> WHAT THIS TASK INVOLVES: With pictures removed, the data below should be returned exactly.
RECORDED DATA Start Marker
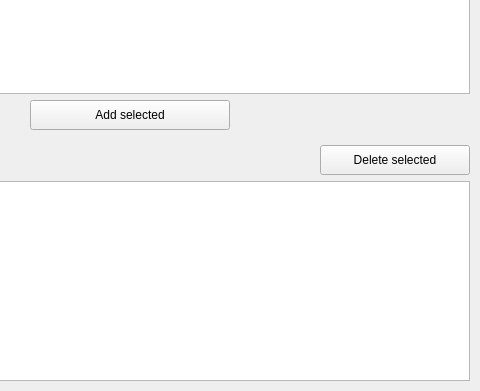
This is src/ui/frm_default_collections.ui in Kan-T-IT/QGIS-KICa as Qt 5 draws it before an edit; both pictures show x 220 to 700 and y 209 to 600 of the 700 by 600 pixel window. The edited form follows.
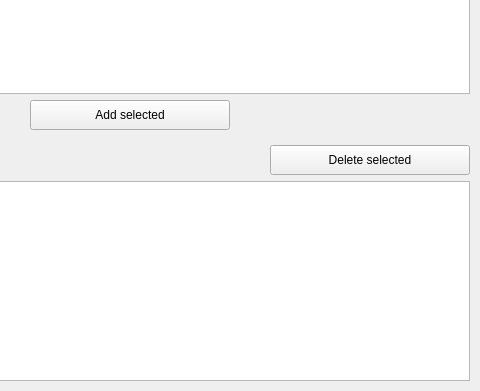
This is the edited form.

What changed in the file:
```diff
--- a/src/ui/frm_default_collections.ui
+++ b/src/ui/frm_default_collections.ui
@@ -271,13 +271,13 @@
           <widget class="QPushButton" name="btn_remove_selected">
            <property name="minimumSize">
             <size>
-             <width>150</width>
+             <width>200</width>
              <height>30</height>
             </size>
            </property>
            <property name="maximumSize">
             <size>
-             <width>150</width>
+             <width>200</width>
              <height>30</height>
             </size>
            </property>
```
Left out of the diff: 2 changed lines with no effect on the pictures.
RECORDED DATA End Marker
> ANSWER SPACE:
This is src/ui/frm_default_collections.ui in Kan-T-IT/QGIS-KICa as Qt 5 draws it before an edit; both pictures show x 220 to 700 and y 209 to 600 of the 700 by 600 pixel window. The edited form follows.
This is the edited form.

What changed in the file:
```diff
--- a/src/ui/frm_default_collections.ui
+++ b/src/ui/frm_default_collections.ui
@@ -271,13 +271,13 @@
           <widget class="QPushButton" name="btn_remove_selected">
            <property name="minimumSize">
             <size>
-             <width>150</width>
+             <width>200</width>
              <height>30</height>
             </size>
            </property>
            <property name="maximumSize">
             <size>
-             <width>150</width>
+             <width>200</width>
              <height>30</height>
             </size>
            </property>
```
Left out of the diff: 2 changed lines with no effect on the pictures.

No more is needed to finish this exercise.